What the exercise asks = Copy each line of the following data that contains "concaveならば".

────────

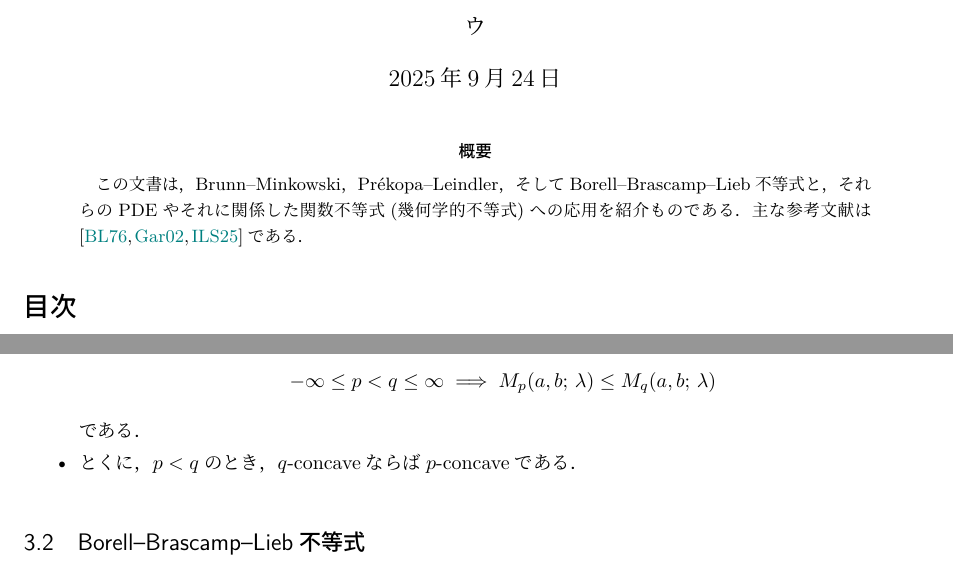
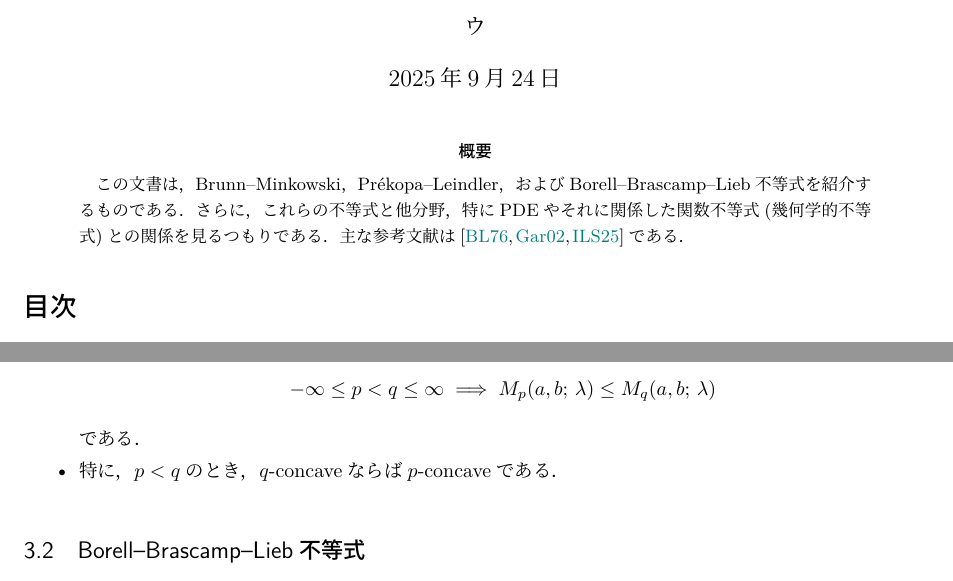
Before and after one commit to takj-unci/Brunn-Minkowski-inequality, a LaTeX document (bm_ineq.tex): two parts of pages 1 and 8 of 14, joined at a grey line, cut so that both start at the same text. Compiled offline with LuaLaTeX.

Commit message:
under construction

```diff
--- a/bm_ineq.tex
+++ b/bm_ineq.tex
@@ -77,7 +77,7 @@
 \date{\today}
 \maketitle
 \begin{abstract}
-    この文書は，Brunn--Minkowski，Pr\'ekopa--Leindler，そしてBorell--Brascamp--Lieb不等式と，それらのPDEやそれに関係した関数不等式(幾何学的不等式)への応用を紹介ものである．主な参考文献は\cites{BL,G,ILS}である．
+    この文書は，Brunn--Minkowski，Pr\'ekopa--Leindler，およびBorell--Brascamp--Lieb不等式を紹介するものである．さらに，これらの不等式と他分野，特にPDEやそれに関係した関数不等式(幾何学的不等式)との関係を見るつもりである．主な参考文献は\cites{BL,G,ILS}である．
 \end{abstract}
 \tableofcontents
 \section*{記号}
@@ -387,7 +387,7 @@ $K\subset\Rset^n$を凸体とする．なお，ここでは$\Rset^n$内のコン
             -\infty\leq p<q\leq\infty\implies \M{p}{a}{b}{\lambda}\leq \M{q}{a}{b}{\lambda}
         \end{equation}
         である．
-        \item とくに，$p<q$のとき，$q$-concaveならば$p$-concaveである．
+        \item 特に，$p<q$のとき，$q$-concaveならば$p$-concaveである．
     \end{itemize}
 \end{rmk}
 \subsection{Borell--Brascamp--Lieb不等式}
```
Also changed, not shown: bm_ineq.pdf.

────────

Answer to the exercise =
-        \item とくに，$p<q$のとき，$q$-concaveならば$p$-concaveである．
+        \item 特に，$p<q$のとき，$q$-concaveならば$p$-concaveである．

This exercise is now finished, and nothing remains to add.